The San Jose Mercury News reports that since 2010, Google has purchased nearly 200 small companies — at a rate of more than one deal every week.

Last year, Google, Facebook, Twitter and Cisco Systems were among the nation's top five purchasers of privately held tech firms, typically startups.

The newspaper cites data that show overall, Bay Area businesses closed 329 such deals last year, far more than any other region.

Analysts tell the Mercury News these investments signal a fundamental change in Silicon Valley's culture of innovation. Facing intense competition, companies are supplementing research and development efforts by simply purchasing a potential rival that's already started or completed the work.

NORTHERN CALIF. BEACHGOERS WARNED OF SNEAKER WAVES: SAN FRANCISCO (AP) — Forecasters are warning beachgoers along the Northern California coast to be careful of sneaker waves, large surf and strong currents.

The National Weather Service has issued a beach hazards statement through Tuesday afternoon for Sonoma County through southern Monterey County. Beach warnings were also issued further north around Fort Bragg in Mendocino County and Crescent City in Del Norte County.

Beachgoers are advised to always keep their eyes on the ocean. Fishermen are being told not to fish from rocks and jetties.

BUS DRIVERS TESTIFY BEFORE FACT-FINDING PANEL: OAKLAND  (AP) — Drivers for a major San Francisco Bay area bus system told a state advisory board that they are threatening to strike because of violence on buses and a proposal that would have them pay some of their medical insurance premiums.

The Contra Costa Times reports that drivers for the Alameda-Contra Costa Transit District testified Monday before the 3-member panel created by Gov. Jerry Brown to help him decide whether to extend a strike ban by 60 days.

Brown banned the strike last week for 7 days so he could determine whether a longer cooling off period was warranted.

AC Transit management joined by advocates for the poor testified that a strike would cause serious problems Alameda and Contra Costa county riders, who make 181,000 trips a day.

NO ENDANGERED SPECIES STATUS FOR ASHY STORM PETREL: SAN FVRANCISCO. (AP) — Federal biologists have turned down Endangered Species Act protection for the ashy storm-petrel, a sea bird that breeds on islands off the California coast.

The U.S. Fish and Wildlife Service said Monday that the bird is going through natural population fluctuations, but is not in a long-term decline.

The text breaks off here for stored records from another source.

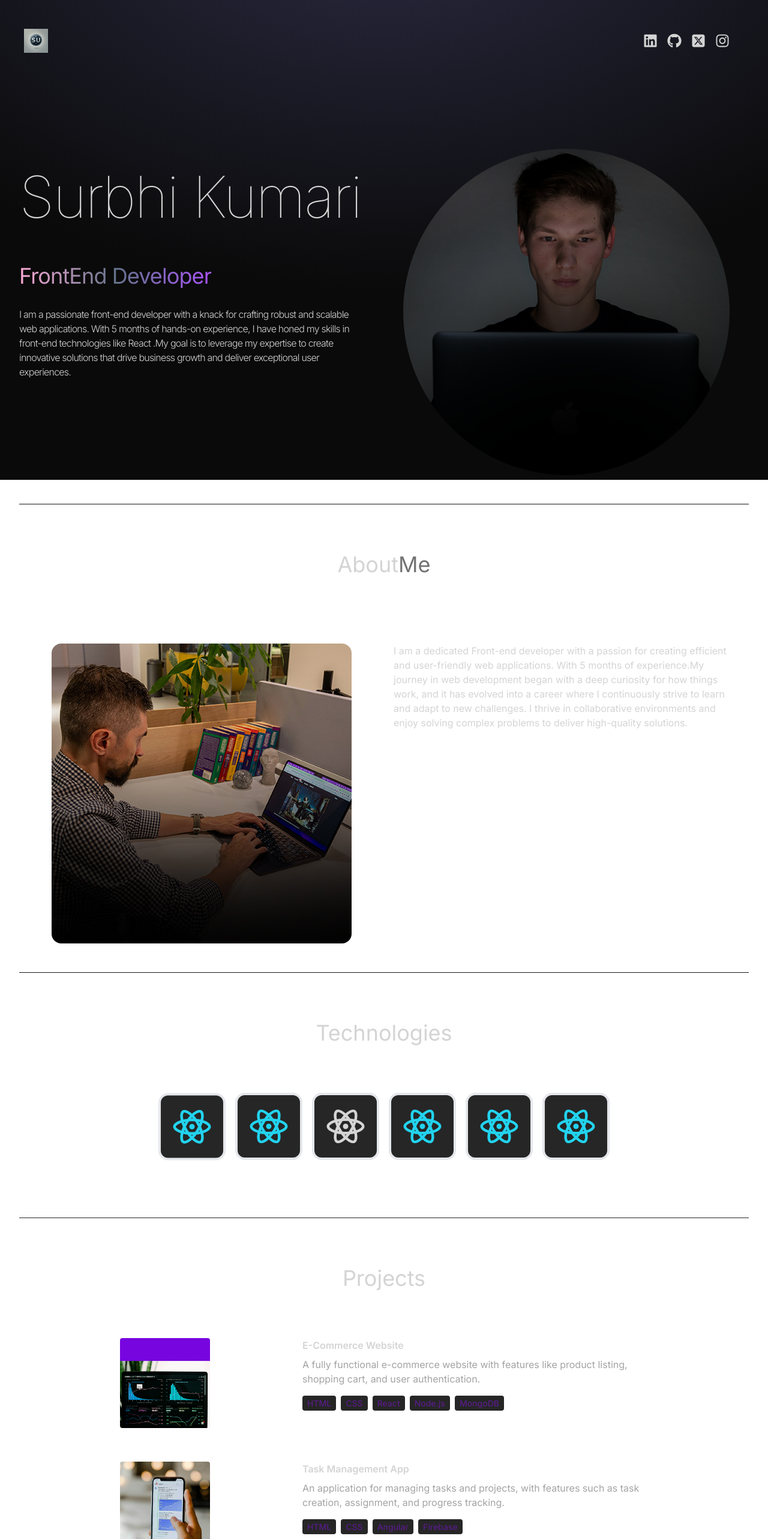
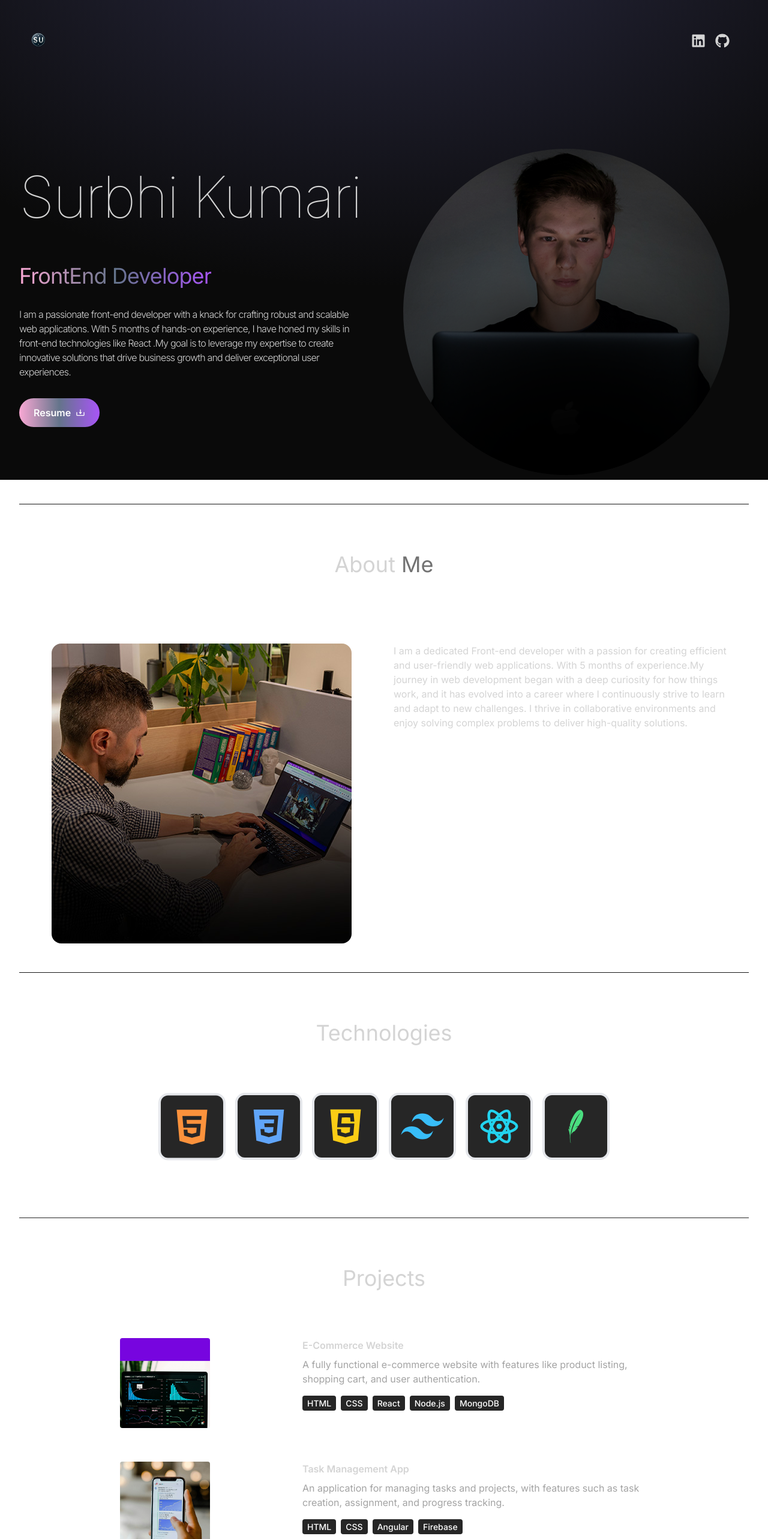
Before and after one commit to surbhiadri/my-portfolio, a React (Vite) app: page / in a window 1280 px wide. Shown: the top 2566 px of the page at 60% size. Built offline with nearby package versions, Linux system fonts and the light colour scheme.

Commit message:
design improvement

```diff
--- a/src/components/About.jsx
+++ b/src/components/About.jsx
@@ -8,7 +8,7 @@ const About = () => {
     <div className="border-b border-neutral-900 pb-4">
       <h2 className="my-20  text-center text-4xl">
         About
-        <span className="text-neutral-500">Me</span>
+        <span className="text-neutral-500"> Me</span>
       </h2>
       <div className="flex flex-wrap">
         <motion.div
--- a/src/components/Hero.jsx
+++ b/src/components/Hero.jsx
@@ -2,7 +2,7 @@ import React from "react";
 import { HERO_CONTENT } from "../constants";
 import profilePic from "../../src/assets/kevinRushProfile.png";
 import { motion } from "framer-motion";
-
+import { BiDownload } from "react-icons/bi";
 const container = (delay) => ({
   hidden: { x: -100, opacity: 0 },
   visible: {
@@ -13,6 +13,12 @@ const container = (delay) => ({
 });
 
 const Hero = () => {
+  const handleResumeDownload = () => {
+    window.open(
+      "https://drive.google.com/file/d/1rBoPthO25ONCPa-fGQHiFfJyUOwFmPk5/view?usp=sharing",
+      "_blank"
+    );
+  };
   return (
     <div className="border-b border-neutral-900 pb-4 lg:mb-35">
       <div className="flex flex-wrap">
@@ -42,6 +48,15 @@ const Hero = () => {
             >
               {HERO_CONTENT}
             </motion.p>
+            <motion.button
+              variants={container(1.5)}
+              initial="hidden"
+              animate="visible"
+              className="rounded-full bg-gradient-to-r from-pink-300 via-slate-500 to-purple-500 px-6 py-3 font-semibold text-white flex items-center "
+              onClick={handleResumeDownload}
+            >
+              Resume <BiDownload className="ml-2" />
+            </motion.button>
           </div>
         </div>
 
--- a/src/components/Navbar.jsx
+++ b/src/components/Navbar.jsx
@@ -1,21 +1,20 @@
-//import { nav } from "framer-motion/client";
-import logo from "../../src/assets/surbhi-logo.jpg";
+import logo from "../../src/assets/surbhi-logo.png";
 import { FaLinkedin } from "react-icons/fa";
 import { FaGithub } from "react-icons/fa";
-import { FaSquareXTwitter } from "react-icons/fa6";
-import { FaInstagram } from "react-icons/fa";
 
 const Navbar = () => {
   return (
     <nav className="mb-20 flex items-center justify-between py-6">
       <div className="flex flex-shrink-0 items-center ">
-        <img className="mx-2 w-10" src={logo} alt="logo" />
+        <img className="mx-2 w-12" src={logo} alt="logo" />
       </div>
-      <div className=" m-8 flex items-center justify-between gap-4 text-2xl">
-        <FaLinkedin />
-        <FaGithub />
-        <FaSquareXTwitter />
-        <FaInstagram />
+      <div className="m-8 flex items-center justify-between gap-4 text-2xl">
+        <a href="#" target="_blank">
+          <FaLinkedin />
+        </a>
+        <a href="#" target="_blank">
+          <FaGithub />
+        </a>
       </div>
     </nav>
   );
--- a/src/components/Projects.jsx
+++ b/src/components/Projects.jsx
@@ -25,7 +25,7 @@ const Projects = () => {
               {project.technologies.map((technology, index) => (
                 <span
                   key={index}
-                  className="mr-2 rounded bg-neutral-800 px-2 py-1 text-sm font-medium text-purple-900"
+                  className="mr-2 rounded bg-neutral-800 px-2 py-1 text-sm font-medium text-white"
                 >
                   {technology}
                 </span>
--- a/src/components/Technologies.jsx
+++ b/src/components/Technologies.jsx
@@ -1,7 +1,7 @@
 import React from "react";
-import { RiReactjsLine } from "react-icons/ri";
+import { RiReactjsLine, RiTailwindCssFill } from "react-icons/ri";
+import { DiHtml5, DiCss3, DiJavascript, DiSqllite } from "react-icons/di";
 import { animate, inView, motion } from "framer-motion";
-
 const iconVariants = (duration) => ({
   initial: { y: -10 },
   animate: {
@@ -13,7 +13,14 @@ const iconVariants = (duration) => ({
       repeatType: "reverse",
     },
   },
+  exit: { y: -10 },
 });
+const hoverAnimate = {
+  scale: 1.1,
+  transition: {
+    duration: 0.2,
+  },
+};
 
 const Technologies = () => {
   return (
@@ -22,32 +29,48 @@ const Technologies = () => {
       <div className="flex flex-wrap items-center justify-center gap-4">
         <motion.div
           variants={iconVariants(2.5)}
+          whileHover={hoverAnimate}
           initial="initial"
           animate="animate"
+          className="rounded-2xl border-4 bg-neutral-800 p-4"
+        >
+          <DiHtml5 className="text-7xl text-orange-400 " />
+        </motion.div>
+
+        <motion.div
+          whileHover={hoverAnimate}
+          className="rounded-2xl border-4 bg-neutral-800 p-4"
+        >
+          <DiCss3 className="text-7xl text-blue-400" />
+        </motion.div>
+
+        <motion.div
+          whileHover={hoverAnimate}
+          className="rounded-2xl border-4 bg-neutral-800 p-4"
+        >
+          <DiJavascript className="text-7xl text-yellow-400" />
+        </motion.div>
+
+        <motion.div
+          whileHover={hoverAnimate}
+          className="rounded-2xl border-4 bg-neutral-800 p-4"
+        >
+          <RiTailwindCssFill className="text-7xl text-sky-400" />
+        </motion.div>
+
+        <motion.div
+          whileHover={hoverAnimate}
           className="rounded-2xl border-4 bg-neutral-800 p-4"
         >
           <RiReactjsLine className="text-7xl text-cyan-400" />
         </motion.div>
 
-        <div className="rounded-2xl border-4 bg-neutral-800 p-4">
-          <RiReactjsLine className="text-7xl text-cyan-400" />
-        </div>
-
-        <div className="rounded-2xl border-4 bg-neutral-800 p-4">
-          <RiReactjsLine className="text-7xl" />
-        </div>
-
-        <div className="rounded-2xl border-4 bg-neutral-800 p-4">
-          <RiReactjsLine className="text-7xl text-cyan-400" />
-        </div>
-
-        <div className="rounded-2xl border-4 bg-neutral-800 p-4">
-          <RiReactjsLine className="text-7xl text-cyan-400" />
-        </div>
-
-        <div className="rounded-2xl border-4 bg-neutral-800 p-4">
-          <RiReactjsLine className="text-7xl text-cyan-400" />
-        </div>
+        <motion.div
+          whileHover={hoverAnimate}
+          className="rounded-2xl border-4 bg-neutral-800 p-4"
+        >
+          <DiSqllite className="text-7xl text-green-400" />
+        </motion.div>
       </div>
     </div>
   );
```
Also changed, not shown: src/assets/surbhi-logo.jpg (deleted), src/assets/surbhi-logo.png (added).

The agency says a review of the scientific information shows that the bird's range remains the same, and predation by burrowing owls and gulls at a major breeding site on Southeast Farallon Island is not causing a long-term problem.

The review was prompted by a lawsuit from the conservation group Center for Biological Diversity, which challenged a 2009 finding that protection was not warranted.